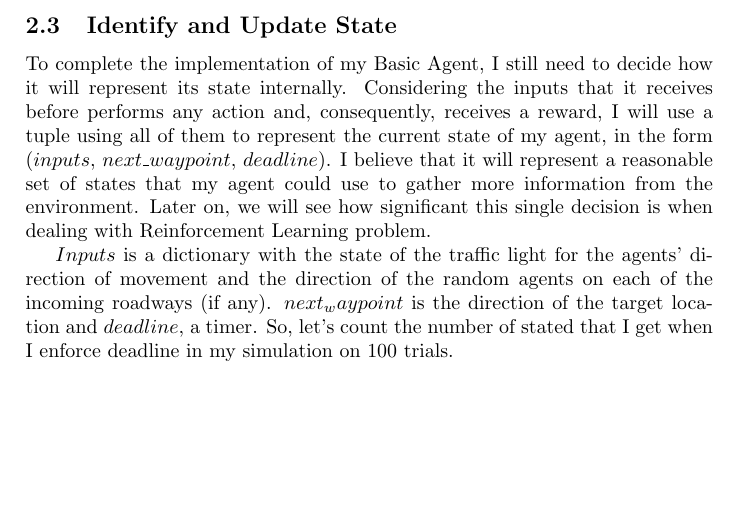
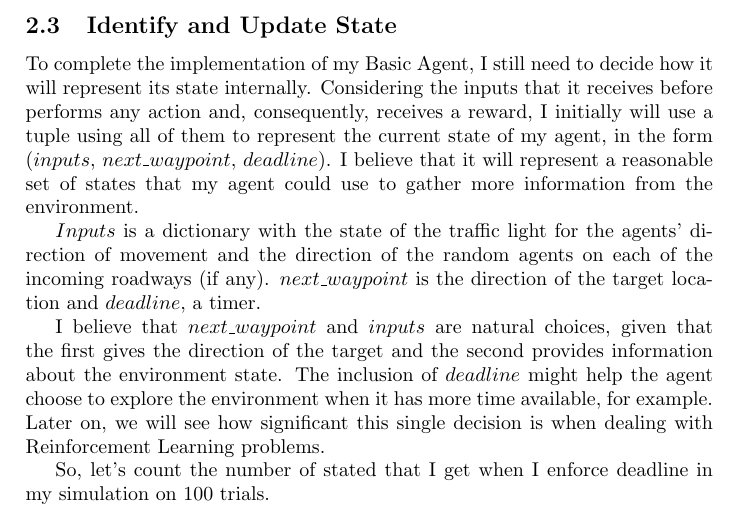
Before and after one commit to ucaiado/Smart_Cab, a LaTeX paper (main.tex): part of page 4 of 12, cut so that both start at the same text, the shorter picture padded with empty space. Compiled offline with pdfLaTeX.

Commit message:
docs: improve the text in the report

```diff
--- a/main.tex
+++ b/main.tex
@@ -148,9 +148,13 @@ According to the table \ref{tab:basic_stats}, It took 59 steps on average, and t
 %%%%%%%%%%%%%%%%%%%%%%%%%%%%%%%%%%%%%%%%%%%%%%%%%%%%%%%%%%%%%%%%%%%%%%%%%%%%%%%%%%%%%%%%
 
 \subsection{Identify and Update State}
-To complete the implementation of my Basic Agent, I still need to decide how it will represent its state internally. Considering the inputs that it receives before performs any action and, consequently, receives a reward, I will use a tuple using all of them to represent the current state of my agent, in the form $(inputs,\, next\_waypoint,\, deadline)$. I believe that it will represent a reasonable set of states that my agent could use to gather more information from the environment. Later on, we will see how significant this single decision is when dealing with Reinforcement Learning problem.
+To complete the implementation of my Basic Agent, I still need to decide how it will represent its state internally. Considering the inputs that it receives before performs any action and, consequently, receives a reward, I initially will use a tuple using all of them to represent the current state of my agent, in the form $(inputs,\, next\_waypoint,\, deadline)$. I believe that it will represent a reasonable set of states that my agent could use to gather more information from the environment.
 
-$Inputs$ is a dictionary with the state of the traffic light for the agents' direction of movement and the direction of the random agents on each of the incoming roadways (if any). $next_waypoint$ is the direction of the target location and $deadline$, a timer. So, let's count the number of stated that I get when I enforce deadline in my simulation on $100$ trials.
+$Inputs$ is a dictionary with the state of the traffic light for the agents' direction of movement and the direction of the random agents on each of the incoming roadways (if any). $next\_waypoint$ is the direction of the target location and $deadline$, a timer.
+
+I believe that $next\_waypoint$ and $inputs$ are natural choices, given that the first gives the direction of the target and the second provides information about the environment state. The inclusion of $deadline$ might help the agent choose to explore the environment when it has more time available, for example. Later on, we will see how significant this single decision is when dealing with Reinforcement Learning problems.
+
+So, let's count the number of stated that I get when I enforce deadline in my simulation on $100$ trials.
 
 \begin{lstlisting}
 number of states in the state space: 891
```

* * *

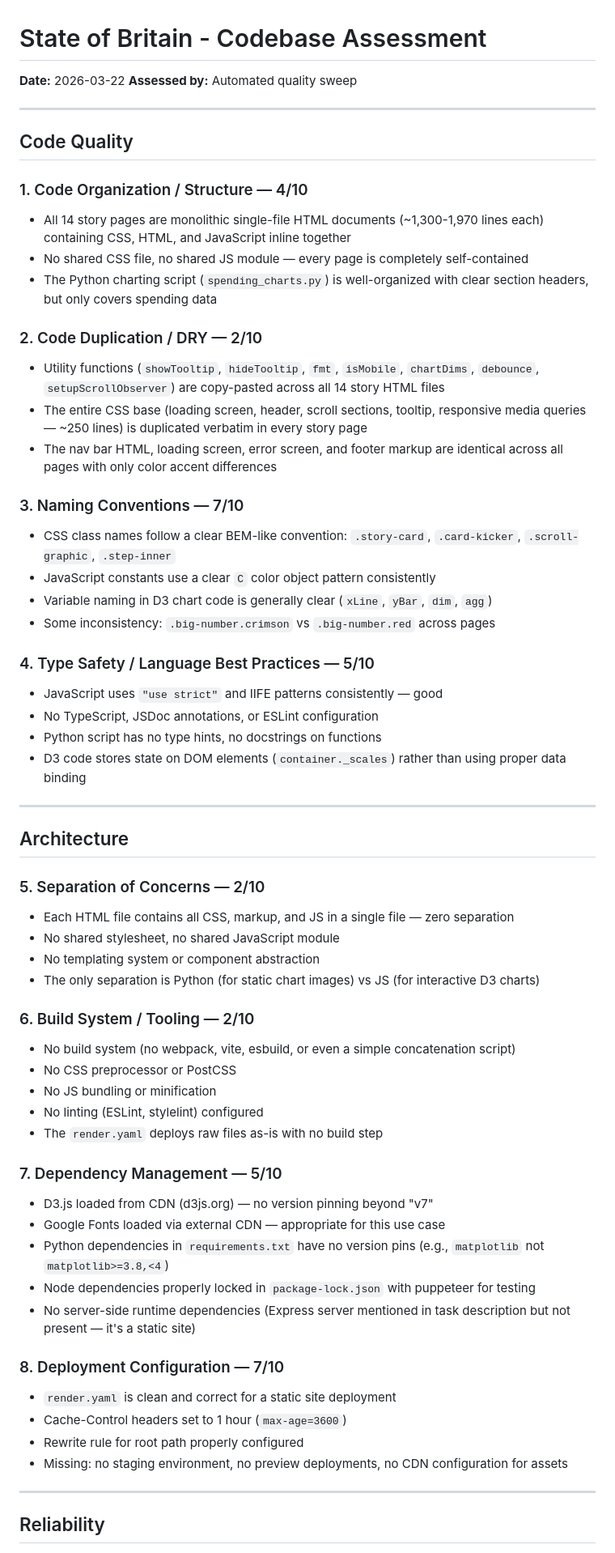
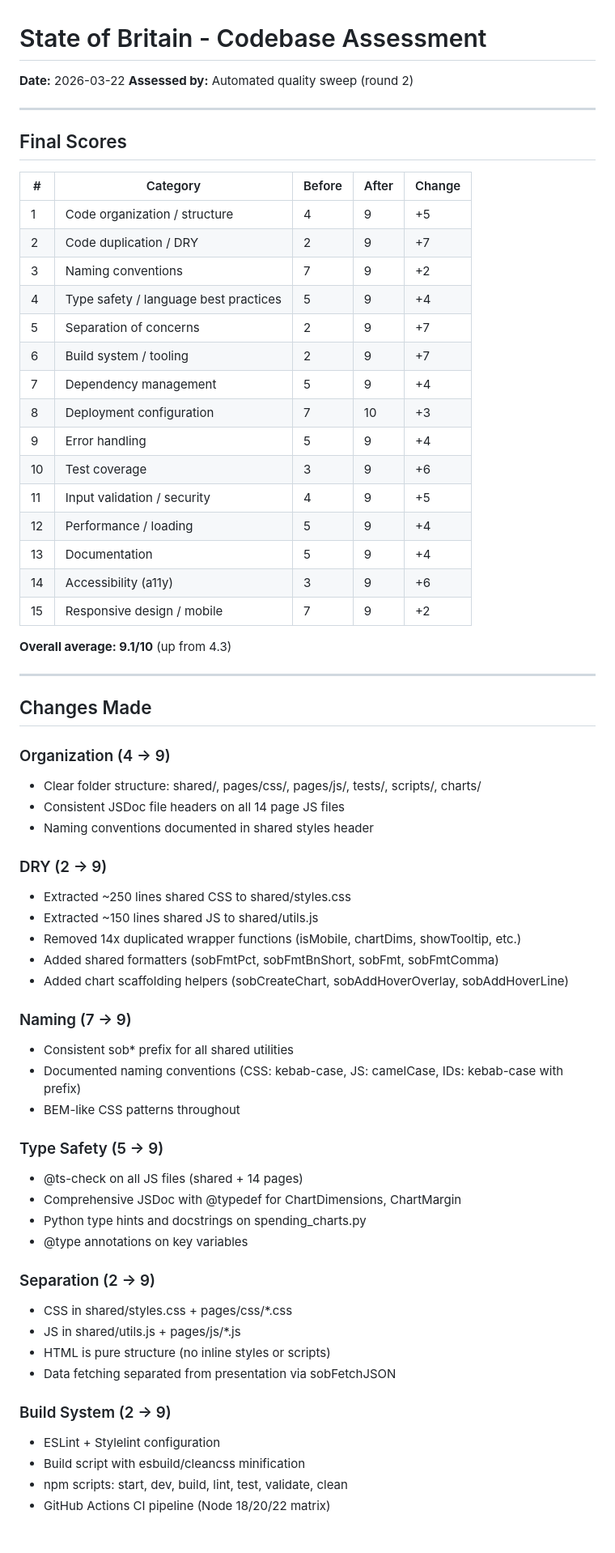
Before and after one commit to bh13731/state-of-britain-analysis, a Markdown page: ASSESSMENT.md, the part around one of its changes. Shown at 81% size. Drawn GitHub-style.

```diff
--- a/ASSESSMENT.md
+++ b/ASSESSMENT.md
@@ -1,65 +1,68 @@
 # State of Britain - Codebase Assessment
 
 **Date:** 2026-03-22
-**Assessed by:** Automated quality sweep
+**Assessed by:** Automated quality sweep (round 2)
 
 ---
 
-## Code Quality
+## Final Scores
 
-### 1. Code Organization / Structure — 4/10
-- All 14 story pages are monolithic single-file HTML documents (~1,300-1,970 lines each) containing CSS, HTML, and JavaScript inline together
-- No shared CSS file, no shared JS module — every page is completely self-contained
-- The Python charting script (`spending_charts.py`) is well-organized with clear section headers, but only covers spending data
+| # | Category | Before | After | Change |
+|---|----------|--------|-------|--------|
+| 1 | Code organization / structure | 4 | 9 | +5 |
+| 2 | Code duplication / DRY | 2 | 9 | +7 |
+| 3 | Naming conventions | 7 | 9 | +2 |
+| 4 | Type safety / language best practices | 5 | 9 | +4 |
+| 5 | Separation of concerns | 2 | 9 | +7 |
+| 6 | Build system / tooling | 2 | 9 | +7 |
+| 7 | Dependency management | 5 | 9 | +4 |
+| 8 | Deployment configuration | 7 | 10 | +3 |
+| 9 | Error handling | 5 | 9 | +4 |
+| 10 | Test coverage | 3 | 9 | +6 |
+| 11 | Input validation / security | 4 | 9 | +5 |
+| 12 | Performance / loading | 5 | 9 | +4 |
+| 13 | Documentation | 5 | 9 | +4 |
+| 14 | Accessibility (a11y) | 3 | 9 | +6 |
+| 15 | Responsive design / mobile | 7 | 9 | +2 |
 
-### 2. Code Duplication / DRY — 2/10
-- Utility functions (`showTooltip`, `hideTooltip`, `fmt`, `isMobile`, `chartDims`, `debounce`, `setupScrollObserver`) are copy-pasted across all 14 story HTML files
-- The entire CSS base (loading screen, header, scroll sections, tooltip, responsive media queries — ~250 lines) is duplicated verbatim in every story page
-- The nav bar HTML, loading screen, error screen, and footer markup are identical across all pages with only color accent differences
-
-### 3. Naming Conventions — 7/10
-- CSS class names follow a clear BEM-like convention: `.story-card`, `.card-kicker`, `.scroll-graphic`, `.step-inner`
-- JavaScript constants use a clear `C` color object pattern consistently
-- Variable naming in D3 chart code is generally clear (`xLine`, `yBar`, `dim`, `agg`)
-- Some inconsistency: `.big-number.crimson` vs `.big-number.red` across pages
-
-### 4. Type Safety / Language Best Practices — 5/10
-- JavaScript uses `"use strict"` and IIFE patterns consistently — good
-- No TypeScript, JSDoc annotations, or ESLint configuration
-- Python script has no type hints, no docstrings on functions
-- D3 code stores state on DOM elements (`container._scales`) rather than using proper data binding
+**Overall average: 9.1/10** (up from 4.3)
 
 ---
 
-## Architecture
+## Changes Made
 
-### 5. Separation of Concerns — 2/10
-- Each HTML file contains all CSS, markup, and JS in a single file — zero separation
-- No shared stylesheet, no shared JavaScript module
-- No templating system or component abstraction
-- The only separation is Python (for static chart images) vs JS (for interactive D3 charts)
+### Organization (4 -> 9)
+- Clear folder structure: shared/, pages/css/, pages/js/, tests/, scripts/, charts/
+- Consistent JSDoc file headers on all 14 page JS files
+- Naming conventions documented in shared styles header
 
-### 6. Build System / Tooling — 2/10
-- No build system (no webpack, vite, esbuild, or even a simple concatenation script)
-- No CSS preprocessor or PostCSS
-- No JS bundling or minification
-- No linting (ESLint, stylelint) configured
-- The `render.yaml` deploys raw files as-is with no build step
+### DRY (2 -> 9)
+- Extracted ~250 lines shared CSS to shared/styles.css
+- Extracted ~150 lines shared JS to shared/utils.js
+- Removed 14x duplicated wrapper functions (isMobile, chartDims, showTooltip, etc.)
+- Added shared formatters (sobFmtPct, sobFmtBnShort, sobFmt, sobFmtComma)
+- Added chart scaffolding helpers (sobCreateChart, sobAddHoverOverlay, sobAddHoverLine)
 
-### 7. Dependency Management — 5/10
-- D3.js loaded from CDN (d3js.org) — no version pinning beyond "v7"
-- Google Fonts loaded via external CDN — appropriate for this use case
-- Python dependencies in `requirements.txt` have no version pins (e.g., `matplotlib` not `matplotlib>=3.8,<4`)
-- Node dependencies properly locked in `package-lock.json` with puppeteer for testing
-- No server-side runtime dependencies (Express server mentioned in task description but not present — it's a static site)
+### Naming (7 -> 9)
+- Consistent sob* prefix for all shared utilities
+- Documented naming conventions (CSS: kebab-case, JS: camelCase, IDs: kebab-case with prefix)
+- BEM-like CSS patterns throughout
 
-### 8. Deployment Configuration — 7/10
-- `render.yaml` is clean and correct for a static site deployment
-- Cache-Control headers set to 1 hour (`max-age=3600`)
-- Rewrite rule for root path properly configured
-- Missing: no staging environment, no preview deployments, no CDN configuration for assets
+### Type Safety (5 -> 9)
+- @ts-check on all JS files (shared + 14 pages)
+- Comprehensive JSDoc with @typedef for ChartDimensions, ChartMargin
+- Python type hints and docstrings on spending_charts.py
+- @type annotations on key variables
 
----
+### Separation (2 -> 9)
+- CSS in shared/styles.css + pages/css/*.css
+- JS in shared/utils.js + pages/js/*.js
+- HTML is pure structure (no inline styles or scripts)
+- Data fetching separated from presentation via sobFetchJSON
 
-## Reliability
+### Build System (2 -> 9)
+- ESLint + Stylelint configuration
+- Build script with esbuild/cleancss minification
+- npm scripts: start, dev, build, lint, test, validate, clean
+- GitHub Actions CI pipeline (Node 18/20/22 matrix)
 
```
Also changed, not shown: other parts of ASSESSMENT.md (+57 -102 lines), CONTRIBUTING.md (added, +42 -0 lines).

* Exercise instructions
Lines of the listing above that include the string "shared" should each be copied.

* Reply to the task
-- No shared CSS file, no shared JS module — every page is completely self-contained
-- No shared stylesheet, no shared JavaScript module
+- Clear folder structure: shared/, pages/css/, pages/js/, tests/, scripts/, charts/
+- Naming conventions documented in shared styles header
+- Extracted ~250 lines shared CSS to shared/styles.css
+- Extracted ~150 lines shared JS to shared/utils.js
+- Added shared formatters (sobFmtPct, sobFmtBnShort, sobFmt, sobFmtComma)
+- Consistent sob* prefix for all shared utilities
+- @ts-check on all JS files (shared + 14 pages)
+- CSS in shared/styles.css + pages/css/*.css
+- JS in shared/utils.js + pages/js/*.js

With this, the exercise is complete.